INPUT =
((

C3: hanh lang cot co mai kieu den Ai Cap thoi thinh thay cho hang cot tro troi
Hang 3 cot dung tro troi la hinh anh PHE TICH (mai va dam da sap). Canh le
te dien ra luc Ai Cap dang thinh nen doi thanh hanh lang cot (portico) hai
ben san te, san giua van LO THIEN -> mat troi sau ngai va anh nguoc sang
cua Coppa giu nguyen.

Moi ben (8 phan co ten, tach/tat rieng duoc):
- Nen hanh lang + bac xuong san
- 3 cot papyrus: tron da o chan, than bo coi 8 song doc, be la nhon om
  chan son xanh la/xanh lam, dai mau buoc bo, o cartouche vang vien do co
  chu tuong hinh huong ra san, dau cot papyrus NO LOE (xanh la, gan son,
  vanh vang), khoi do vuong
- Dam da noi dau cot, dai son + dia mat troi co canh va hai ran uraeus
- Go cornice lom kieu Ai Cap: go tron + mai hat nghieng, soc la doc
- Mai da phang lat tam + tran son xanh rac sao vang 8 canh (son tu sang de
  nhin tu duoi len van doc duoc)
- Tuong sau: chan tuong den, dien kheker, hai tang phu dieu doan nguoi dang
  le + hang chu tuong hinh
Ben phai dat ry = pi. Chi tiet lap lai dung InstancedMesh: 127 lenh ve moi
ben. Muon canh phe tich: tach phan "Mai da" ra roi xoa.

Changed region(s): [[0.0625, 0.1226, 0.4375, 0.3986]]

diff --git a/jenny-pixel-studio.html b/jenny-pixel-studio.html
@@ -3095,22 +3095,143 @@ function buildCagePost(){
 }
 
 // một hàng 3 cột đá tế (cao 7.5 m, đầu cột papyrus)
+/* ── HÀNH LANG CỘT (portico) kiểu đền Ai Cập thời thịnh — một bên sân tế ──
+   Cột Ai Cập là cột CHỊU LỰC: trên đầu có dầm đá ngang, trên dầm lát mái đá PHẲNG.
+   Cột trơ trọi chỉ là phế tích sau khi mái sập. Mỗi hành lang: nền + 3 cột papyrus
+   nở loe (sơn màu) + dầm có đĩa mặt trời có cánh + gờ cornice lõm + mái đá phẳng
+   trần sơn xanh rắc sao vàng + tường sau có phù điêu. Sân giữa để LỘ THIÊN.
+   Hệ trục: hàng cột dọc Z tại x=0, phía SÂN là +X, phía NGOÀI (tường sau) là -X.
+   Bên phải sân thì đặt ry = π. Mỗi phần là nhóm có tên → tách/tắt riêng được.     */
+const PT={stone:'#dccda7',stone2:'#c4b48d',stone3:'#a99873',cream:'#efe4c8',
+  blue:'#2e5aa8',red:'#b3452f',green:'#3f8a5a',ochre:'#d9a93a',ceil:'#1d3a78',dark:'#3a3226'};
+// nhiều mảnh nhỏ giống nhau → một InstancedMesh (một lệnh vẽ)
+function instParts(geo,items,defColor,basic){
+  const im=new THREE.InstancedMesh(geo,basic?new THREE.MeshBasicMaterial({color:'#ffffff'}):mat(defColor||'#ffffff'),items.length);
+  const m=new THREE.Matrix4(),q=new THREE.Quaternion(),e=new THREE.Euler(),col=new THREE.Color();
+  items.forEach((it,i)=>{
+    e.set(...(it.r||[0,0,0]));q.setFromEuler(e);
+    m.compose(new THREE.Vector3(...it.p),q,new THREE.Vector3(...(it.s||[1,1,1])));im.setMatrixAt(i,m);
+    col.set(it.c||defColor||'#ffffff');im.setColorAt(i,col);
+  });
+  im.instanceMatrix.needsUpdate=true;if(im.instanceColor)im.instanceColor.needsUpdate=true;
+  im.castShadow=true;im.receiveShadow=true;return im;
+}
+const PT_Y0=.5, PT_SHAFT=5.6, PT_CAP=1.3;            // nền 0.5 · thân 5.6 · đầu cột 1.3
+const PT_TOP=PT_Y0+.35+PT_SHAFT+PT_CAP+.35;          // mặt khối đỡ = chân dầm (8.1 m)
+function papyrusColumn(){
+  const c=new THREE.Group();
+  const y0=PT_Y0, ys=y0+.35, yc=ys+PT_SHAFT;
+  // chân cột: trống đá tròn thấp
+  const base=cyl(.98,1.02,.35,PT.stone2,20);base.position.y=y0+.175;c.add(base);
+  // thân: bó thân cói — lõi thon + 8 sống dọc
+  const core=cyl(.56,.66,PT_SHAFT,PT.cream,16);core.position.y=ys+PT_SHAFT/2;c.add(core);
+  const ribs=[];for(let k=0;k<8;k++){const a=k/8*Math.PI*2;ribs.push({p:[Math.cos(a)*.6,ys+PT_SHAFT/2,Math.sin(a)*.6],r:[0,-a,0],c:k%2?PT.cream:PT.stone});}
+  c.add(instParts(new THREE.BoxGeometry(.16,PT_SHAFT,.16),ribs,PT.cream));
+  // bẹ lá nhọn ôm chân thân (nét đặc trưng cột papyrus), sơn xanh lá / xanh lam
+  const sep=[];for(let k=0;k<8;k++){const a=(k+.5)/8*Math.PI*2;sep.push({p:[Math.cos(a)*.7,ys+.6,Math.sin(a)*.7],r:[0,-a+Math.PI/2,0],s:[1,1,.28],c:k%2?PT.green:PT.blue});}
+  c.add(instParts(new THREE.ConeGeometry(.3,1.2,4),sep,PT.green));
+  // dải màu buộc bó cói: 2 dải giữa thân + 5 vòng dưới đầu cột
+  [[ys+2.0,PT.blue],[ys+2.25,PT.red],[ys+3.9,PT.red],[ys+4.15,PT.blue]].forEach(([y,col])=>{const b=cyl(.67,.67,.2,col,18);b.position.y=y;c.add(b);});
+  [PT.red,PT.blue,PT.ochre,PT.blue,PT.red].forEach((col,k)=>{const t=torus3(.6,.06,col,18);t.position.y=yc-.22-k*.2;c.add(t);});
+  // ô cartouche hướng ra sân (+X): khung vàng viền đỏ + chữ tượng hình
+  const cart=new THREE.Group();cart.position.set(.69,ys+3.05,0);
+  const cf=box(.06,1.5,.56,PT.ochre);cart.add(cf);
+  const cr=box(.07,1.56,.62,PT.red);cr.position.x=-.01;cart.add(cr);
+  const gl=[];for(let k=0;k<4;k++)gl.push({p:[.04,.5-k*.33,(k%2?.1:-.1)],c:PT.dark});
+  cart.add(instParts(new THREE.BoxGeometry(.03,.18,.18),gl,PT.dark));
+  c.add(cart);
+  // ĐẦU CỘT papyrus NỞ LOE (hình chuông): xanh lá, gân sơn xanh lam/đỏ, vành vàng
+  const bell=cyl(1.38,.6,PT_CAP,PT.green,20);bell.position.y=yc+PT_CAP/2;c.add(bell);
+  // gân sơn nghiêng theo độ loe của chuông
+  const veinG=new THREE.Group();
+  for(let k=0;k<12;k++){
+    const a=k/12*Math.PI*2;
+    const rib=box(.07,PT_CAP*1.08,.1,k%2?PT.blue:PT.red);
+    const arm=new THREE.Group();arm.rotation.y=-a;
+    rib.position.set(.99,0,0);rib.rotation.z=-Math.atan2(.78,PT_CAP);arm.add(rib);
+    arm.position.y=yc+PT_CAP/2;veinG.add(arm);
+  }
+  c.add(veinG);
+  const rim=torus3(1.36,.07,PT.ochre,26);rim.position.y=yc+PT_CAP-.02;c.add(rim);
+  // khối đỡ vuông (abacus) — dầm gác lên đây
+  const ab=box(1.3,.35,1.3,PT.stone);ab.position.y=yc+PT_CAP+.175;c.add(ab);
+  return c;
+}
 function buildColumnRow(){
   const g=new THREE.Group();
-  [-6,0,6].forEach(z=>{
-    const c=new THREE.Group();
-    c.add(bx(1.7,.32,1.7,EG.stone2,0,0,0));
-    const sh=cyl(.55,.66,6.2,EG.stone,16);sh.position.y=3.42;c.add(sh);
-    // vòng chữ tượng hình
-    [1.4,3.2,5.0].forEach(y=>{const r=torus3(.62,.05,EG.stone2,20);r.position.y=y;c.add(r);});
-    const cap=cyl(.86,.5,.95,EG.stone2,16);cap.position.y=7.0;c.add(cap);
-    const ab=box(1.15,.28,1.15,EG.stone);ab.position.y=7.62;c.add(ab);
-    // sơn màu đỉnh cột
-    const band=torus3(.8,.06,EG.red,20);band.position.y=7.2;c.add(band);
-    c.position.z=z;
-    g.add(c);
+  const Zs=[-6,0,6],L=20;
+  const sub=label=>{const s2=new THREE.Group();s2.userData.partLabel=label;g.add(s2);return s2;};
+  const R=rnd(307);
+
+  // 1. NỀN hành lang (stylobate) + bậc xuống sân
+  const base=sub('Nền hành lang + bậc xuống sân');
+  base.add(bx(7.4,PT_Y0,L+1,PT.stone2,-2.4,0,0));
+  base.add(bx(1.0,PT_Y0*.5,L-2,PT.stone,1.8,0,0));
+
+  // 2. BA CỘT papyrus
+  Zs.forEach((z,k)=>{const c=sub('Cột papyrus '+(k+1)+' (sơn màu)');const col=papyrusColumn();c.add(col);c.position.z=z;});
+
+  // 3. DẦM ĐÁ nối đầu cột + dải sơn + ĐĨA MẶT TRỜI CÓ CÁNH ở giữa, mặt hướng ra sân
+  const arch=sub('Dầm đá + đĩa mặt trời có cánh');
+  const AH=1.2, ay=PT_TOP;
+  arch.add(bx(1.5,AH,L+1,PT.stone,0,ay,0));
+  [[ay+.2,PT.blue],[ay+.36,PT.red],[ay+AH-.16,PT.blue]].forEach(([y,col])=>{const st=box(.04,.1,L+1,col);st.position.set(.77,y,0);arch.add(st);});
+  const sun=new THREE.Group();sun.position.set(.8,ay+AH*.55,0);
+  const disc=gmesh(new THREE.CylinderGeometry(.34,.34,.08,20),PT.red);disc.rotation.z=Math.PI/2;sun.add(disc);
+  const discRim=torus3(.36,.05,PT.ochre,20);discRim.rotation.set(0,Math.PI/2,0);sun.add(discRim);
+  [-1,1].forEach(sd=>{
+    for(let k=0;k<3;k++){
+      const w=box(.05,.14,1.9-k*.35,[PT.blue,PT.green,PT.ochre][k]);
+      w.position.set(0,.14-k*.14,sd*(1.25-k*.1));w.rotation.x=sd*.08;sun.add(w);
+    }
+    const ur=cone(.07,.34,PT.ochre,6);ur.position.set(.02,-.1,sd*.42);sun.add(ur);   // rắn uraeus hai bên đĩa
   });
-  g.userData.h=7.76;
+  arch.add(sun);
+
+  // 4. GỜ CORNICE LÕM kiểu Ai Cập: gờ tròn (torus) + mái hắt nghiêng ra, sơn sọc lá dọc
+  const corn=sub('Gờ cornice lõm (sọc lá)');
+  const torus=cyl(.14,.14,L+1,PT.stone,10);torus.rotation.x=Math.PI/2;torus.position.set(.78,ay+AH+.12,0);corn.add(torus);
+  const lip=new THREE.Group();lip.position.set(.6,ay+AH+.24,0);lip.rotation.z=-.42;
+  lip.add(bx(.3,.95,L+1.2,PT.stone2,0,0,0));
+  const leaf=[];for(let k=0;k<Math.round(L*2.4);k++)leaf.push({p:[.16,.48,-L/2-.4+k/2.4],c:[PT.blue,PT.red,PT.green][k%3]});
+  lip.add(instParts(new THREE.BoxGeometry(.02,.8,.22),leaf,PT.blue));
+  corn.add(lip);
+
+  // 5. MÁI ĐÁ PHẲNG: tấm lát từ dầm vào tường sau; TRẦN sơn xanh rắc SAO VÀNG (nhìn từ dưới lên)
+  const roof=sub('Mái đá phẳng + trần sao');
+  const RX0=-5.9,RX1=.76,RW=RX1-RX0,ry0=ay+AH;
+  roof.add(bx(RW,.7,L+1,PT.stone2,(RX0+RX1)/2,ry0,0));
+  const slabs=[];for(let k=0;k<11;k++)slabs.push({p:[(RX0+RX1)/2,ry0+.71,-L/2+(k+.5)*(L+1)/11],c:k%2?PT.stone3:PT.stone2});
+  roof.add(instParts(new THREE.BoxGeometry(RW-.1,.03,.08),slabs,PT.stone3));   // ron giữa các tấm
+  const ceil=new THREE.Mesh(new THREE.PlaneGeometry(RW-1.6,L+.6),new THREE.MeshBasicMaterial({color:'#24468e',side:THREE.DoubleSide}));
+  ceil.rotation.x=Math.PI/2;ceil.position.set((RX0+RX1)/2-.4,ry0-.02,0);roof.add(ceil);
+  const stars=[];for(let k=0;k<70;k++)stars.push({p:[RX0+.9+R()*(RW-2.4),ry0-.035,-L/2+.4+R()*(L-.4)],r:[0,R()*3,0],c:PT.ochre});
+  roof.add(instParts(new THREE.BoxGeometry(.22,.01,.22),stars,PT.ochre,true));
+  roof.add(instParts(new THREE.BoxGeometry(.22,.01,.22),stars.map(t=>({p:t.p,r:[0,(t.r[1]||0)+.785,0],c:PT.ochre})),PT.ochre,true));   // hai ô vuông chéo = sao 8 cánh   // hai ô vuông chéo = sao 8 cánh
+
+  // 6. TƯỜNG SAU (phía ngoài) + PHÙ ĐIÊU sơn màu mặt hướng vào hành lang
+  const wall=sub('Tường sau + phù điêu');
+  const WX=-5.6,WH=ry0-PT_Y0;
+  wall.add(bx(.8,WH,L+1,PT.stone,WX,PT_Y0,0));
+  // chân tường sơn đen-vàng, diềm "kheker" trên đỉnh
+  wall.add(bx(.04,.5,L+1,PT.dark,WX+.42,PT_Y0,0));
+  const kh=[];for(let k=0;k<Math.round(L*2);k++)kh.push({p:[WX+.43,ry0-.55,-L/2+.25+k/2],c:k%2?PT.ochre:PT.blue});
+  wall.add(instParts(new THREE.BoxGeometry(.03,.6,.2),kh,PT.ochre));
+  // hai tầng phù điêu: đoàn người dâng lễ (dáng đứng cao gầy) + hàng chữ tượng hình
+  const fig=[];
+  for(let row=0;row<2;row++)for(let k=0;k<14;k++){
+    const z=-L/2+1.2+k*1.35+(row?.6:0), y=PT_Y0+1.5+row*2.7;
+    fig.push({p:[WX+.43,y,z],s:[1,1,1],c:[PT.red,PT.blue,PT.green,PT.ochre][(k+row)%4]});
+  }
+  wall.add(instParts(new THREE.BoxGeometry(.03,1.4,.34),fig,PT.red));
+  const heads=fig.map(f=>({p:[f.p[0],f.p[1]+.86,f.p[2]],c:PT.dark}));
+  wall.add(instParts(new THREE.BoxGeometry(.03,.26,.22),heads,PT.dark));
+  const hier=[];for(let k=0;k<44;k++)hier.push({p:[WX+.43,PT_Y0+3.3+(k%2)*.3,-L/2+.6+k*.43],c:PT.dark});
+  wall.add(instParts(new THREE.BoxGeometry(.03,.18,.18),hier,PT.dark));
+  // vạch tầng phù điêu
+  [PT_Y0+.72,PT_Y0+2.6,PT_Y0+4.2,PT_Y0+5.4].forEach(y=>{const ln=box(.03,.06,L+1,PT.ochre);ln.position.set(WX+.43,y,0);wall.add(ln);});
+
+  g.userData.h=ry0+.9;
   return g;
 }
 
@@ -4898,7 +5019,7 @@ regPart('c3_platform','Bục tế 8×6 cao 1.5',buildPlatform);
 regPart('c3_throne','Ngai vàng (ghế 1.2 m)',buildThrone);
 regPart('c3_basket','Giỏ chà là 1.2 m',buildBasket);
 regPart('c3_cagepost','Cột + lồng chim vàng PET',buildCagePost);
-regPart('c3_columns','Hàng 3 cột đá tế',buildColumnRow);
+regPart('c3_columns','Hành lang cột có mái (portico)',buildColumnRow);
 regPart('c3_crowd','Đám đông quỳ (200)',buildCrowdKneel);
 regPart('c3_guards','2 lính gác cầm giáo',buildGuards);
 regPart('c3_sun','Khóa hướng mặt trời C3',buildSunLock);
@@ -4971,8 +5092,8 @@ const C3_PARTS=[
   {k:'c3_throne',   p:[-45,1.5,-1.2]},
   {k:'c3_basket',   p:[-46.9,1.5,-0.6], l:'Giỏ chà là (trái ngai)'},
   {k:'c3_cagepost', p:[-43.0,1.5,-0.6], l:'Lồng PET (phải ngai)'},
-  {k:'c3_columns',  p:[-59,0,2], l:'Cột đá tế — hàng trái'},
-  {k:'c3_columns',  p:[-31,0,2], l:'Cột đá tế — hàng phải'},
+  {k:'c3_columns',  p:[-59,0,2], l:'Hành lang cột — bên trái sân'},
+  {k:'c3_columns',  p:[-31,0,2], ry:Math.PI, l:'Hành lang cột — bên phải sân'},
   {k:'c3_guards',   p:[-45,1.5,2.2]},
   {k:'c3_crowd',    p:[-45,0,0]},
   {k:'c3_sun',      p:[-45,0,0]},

))
((

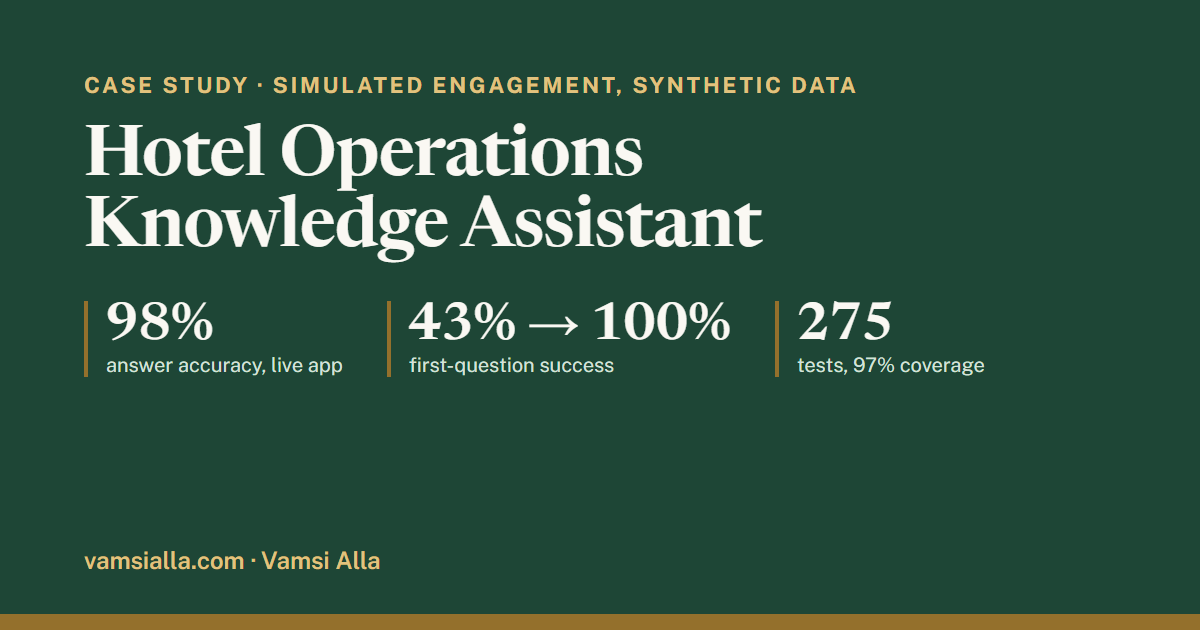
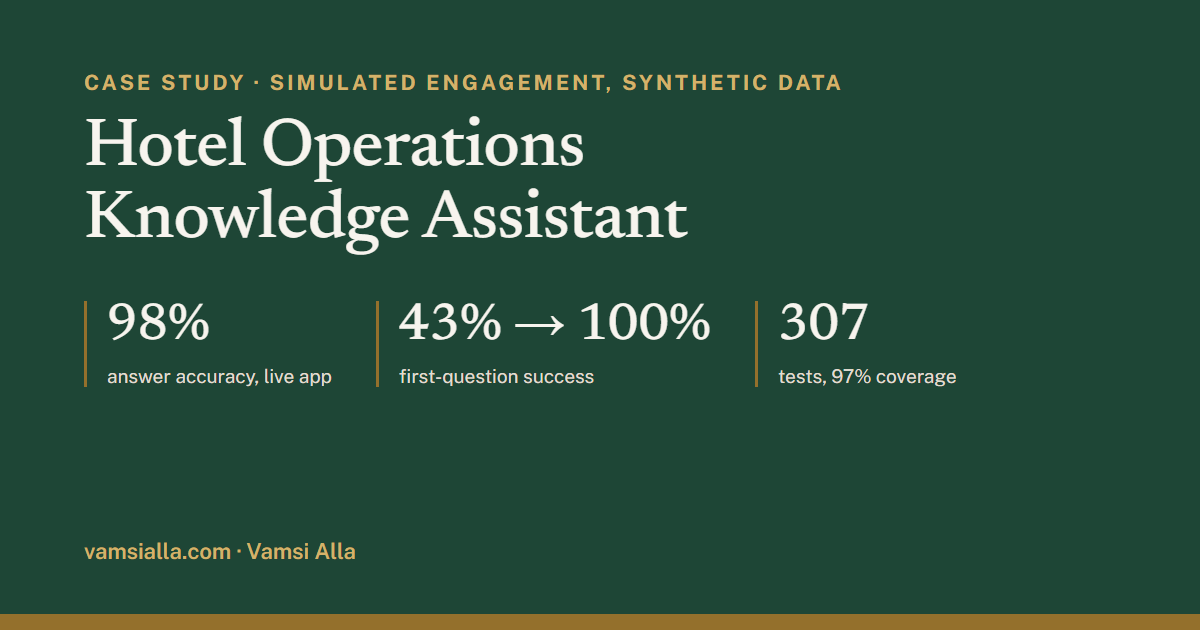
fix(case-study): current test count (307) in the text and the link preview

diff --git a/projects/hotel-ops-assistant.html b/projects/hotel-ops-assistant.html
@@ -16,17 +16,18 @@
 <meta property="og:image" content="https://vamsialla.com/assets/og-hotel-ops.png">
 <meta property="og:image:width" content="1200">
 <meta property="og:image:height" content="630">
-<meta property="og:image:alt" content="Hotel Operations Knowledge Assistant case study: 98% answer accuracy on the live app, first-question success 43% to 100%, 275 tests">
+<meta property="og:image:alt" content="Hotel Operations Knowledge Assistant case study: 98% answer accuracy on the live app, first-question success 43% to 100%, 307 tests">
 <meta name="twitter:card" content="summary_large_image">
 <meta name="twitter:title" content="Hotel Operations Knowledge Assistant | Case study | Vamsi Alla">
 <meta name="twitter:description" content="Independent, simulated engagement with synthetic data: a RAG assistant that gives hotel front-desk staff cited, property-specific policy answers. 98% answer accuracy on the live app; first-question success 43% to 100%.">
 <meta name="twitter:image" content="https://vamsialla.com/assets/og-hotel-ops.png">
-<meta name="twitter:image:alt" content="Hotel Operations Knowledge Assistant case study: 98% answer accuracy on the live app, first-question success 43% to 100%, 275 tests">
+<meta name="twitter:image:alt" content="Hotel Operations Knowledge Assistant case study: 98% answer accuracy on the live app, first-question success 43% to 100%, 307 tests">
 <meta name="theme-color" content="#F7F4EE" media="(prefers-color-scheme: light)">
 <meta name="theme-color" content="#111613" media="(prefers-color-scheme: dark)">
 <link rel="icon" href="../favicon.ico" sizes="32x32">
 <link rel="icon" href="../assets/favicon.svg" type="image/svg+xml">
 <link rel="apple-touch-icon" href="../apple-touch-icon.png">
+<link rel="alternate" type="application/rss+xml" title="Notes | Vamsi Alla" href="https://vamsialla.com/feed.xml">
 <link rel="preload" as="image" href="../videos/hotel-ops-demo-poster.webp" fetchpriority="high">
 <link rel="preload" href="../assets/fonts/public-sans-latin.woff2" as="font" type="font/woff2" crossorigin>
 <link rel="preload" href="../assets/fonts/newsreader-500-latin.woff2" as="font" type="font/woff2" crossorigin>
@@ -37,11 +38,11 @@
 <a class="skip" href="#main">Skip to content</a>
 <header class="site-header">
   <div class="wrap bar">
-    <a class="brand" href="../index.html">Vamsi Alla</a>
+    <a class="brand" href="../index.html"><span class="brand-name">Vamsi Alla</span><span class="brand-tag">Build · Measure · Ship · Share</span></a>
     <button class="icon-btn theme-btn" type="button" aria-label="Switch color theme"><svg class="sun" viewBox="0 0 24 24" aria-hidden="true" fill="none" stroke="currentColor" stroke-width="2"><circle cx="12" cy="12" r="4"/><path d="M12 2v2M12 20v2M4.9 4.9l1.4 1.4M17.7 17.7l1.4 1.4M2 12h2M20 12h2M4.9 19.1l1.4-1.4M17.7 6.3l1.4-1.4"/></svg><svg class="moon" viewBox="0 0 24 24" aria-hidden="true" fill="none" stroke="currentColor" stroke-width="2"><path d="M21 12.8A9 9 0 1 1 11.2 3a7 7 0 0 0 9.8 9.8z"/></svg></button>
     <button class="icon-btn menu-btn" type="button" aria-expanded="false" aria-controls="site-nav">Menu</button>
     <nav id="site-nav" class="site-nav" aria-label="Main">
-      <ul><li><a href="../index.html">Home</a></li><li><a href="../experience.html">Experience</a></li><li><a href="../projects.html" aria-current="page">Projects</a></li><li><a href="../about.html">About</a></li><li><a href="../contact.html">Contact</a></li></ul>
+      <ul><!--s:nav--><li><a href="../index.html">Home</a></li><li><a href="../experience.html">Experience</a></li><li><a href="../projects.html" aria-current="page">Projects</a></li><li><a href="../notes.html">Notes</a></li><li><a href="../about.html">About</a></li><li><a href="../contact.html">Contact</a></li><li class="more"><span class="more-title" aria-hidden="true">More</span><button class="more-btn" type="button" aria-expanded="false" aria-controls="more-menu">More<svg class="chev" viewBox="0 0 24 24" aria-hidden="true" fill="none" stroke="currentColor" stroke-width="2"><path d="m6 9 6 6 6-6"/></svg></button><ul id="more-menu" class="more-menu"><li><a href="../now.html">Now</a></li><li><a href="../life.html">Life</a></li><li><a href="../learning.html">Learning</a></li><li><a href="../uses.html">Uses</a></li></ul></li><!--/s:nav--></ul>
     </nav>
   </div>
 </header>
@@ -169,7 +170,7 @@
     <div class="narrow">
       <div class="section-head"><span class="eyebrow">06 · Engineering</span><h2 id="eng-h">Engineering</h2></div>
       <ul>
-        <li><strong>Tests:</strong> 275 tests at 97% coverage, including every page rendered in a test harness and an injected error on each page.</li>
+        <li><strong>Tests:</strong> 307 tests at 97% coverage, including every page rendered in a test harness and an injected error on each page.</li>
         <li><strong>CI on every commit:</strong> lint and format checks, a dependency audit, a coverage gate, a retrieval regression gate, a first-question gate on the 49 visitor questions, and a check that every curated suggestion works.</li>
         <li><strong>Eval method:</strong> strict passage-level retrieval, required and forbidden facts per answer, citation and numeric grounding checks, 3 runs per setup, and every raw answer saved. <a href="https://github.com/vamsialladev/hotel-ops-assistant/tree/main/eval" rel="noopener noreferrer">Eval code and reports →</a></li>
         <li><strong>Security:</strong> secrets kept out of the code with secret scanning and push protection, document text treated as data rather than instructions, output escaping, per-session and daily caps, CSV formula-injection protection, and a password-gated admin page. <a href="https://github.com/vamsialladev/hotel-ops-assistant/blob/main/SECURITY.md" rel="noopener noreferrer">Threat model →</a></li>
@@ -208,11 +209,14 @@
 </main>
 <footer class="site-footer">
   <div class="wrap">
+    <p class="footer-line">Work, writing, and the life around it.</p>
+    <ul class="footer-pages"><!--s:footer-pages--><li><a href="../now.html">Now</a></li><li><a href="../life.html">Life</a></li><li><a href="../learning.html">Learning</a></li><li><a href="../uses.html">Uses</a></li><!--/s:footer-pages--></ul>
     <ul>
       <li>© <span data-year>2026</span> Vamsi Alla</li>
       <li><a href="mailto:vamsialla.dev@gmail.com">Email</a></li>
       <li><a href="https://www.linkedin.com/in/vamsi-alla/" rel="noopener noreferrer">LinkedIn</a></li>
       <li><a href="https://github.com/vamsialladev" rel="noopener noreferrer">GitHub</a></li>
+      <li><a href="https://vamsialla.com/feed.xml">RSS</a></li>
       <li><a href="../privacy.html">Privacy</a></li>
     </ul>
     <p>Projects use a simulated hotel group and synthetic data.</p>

))

WHAT TO WORK ON = Copy down every line of the material above that includes the string "diff".

REPLY =
diff --git a/jenny-pixel-studio.html b/jenny-pixel-studio.html
diff --git a/projects/hotel-ops-assistant.html b/projects/hotel-ops-assistant.html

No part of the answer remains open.